%%

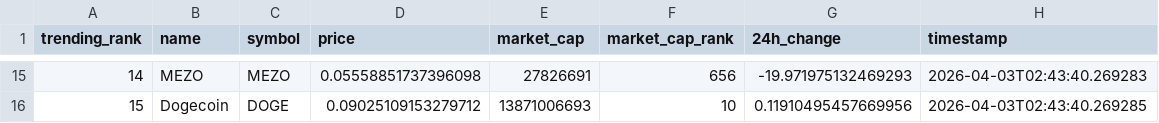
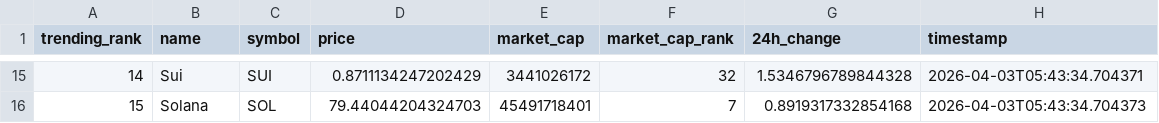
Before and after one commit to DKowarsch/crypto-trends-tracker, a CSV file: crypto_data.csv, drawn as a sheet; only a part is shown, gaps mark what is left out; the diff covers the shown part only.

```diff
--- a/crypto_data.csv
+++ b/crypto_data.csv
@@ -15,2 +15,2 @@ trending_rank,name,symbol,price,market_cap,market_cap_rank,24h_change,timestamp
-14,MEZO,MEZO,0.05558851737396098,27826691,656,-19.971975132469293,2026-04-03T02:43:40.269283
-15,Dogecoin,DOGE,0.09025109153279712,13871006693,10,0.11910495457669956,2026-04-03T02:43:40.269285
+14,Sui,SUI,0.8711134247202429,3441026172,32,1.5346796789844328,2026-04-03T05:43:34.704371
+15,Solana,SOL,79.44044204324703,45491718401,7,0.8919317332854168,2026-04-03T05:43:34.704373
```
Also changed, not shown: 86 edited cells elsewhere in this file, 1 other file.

%%
%%

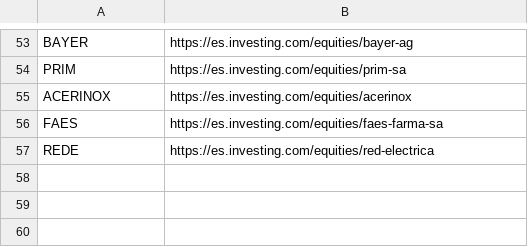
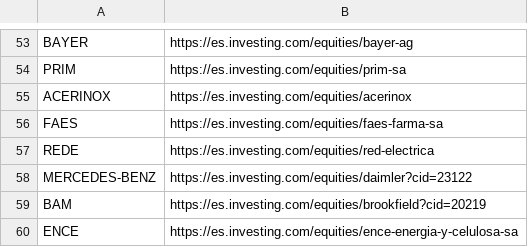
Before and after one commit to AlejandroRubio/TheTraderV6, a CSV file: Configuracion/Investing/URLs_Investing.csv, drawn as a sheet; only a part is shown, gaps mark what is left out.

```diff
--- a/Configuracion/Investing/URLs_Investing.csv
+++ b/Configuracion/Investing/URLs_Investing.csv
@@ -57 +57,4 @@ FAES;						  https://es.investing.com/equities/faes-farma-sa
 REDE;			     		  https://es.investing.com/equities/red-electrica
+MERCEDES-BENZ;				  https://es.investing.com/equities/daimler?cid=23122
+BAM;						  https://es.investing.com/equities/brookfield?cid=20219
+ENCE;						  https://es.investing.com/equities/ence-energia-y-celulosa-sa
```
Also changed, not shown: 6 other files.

%%

* **Activity**
Go through the material above, and wherever a line holds the word "equities", copy it.

* **Answer**
@@ -57 +57,4 @@ FAES;						  https://es.investing.com/equities/faes-farma-sa
 REDE;			     		  https://es.investing.com/equities/red-electrica
+MERCEDES-BENZ;				  https://es.investing.com/equities/daimler?cid=23122
+BAM;						  https://es.investing.com/equities/brookfield?cid=20219
+ENCE;						  https://es.investing.com/equities/ence-energia-y-celulosa-sa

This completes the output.